    Tolkien: We have been duped into using the word “myth” as being synonymous with a “lie” because we have been duped into believing the first real lie of materialism. That first lie, that real lie, is that there is no supernatural order to the universe. The materialists have imprisoned us in a world of mere matter, a world of physical facts divorced from, and devoid of, metaphysical truth. Well I say that they are lying; that their world doesn’t exist; that it is merely a figment of their imagination. The problem is that they have made us believe that it is real. They have made us think that this is all there is. Three dimensions. Five senses. Four walls. But this is not all there is. The four walls of materialism are the four walls of a prison. And the materialists are our jailers. They don’t want us to see what’s beyond the walls. They don’t want us to discover what lies outside their narrow philosophy. They see any attempt to escape as an act of treason. Well how can it be wrong for a prisoner to think of things other than walls and jailers? Doesn’t the fact that he is able to think of things that exist outside the walls suggest that things do exist beyond the walls? If the prison is all there is, how are we able to picture things that exist outside the prison? And this is where myths come in. They exist outside the prison. They allow us to escape from the prison – or, if we cannot escape, they allow us to catch a fleeting but oh so powerful glimpse of the beauty that exists beyond the walls.

    Lewis: But what is it that we are meant to be glimpsing?

    Tolkien: The truth, Jack. The truth. Don’t you see? Myths show us a fleeting glimpse of the truth itself.

    Lewis: Truth? Truth! What on earth is this truth that you are talking about?

    Tolkien: Ah! Quid est veritas. Pilate’s own words. You seem to be entering into the spirit of the myth, Jack! You have cast yourself in the role of Pilate.

  2. Part Two -

    Lewis: Pilate! [laughs] Oh, I see! You are able to believe in the lesser myths because you have already swallowed the Big One. Once you believe the Big Lie, the Myth of Christ, it is easier to believe the smaller ones. All right, Tollers; I’ll play the role of Pilate. I’ll wash my hands of the whole nonsense!

    Tolkien: But Jack, you’re getting things the wrong way round. We make things by the law in which we’re made. We create because we are created. Creativity, the imagination, is the imageness of God in us! We tell stories because God is a story teller. He is the Story Teller. We tell our stories with words, He tells His Story with History. The facts of history are his words, and providence is His storyline. We are all part of His Story. This very conversation is part of His Story.

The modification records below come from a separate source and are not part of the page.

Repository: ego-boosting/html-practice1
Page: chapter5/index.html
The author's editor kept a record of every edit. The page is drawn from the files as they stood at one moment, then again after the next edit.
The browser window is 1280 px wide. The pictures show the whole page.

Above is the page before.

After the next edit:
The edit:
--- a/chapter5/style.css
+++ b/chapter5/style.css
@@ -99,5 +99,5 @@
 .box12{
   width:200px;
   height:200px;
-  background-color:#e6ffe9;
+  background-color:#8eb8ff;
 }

    Lewis: But how can you know that your story, the story that you believe, the Christian story, is any more real than the other stories.

    Tolkien: But it isn’t my story, it’s His Story. Christianity is the True Myth. It’s the myth that really happened. Jesus really existed, so did Pilate. And yet it is this True Story that makes sense of all the other stories. It is the Archetype. The Story in which all the other stories have their source, and the Story to which all the other stories point. It has everything. It has catastrophe and its opposite, what we might call eucatastrophe, the joy of the happy ending, the sudden joyous turn in the story that is essential to all myths. It has to a sublime degree this joy of deliverance, this evangelium, this fleeting glimpse of the real Joy to which all other joys are but a distant echo. It has the catastrophe of the Fall and the eucatastrophe of the Redemption; it has the catastrophe of the Crucifixion and the eucatastrophe of the Resurrection. It has everything that man’s heart desires because it is being told by the One who is the fulfillment of desire itself. It is a story that begins and ends in joy. It has pre-eminently the inner consistency of reality. There is no tale ever told that men would rather find was true, and none which so many skeptical men have accepted as true on its own merits. For the Art of it has the supremely convincing tone of Primary Art, that is, of Creation. To reject it leads either to darkness or to wrath.

    Lewis: [after a pregnant pause] Astonishing! Tollers, you astonish me. You absolutely astonish me.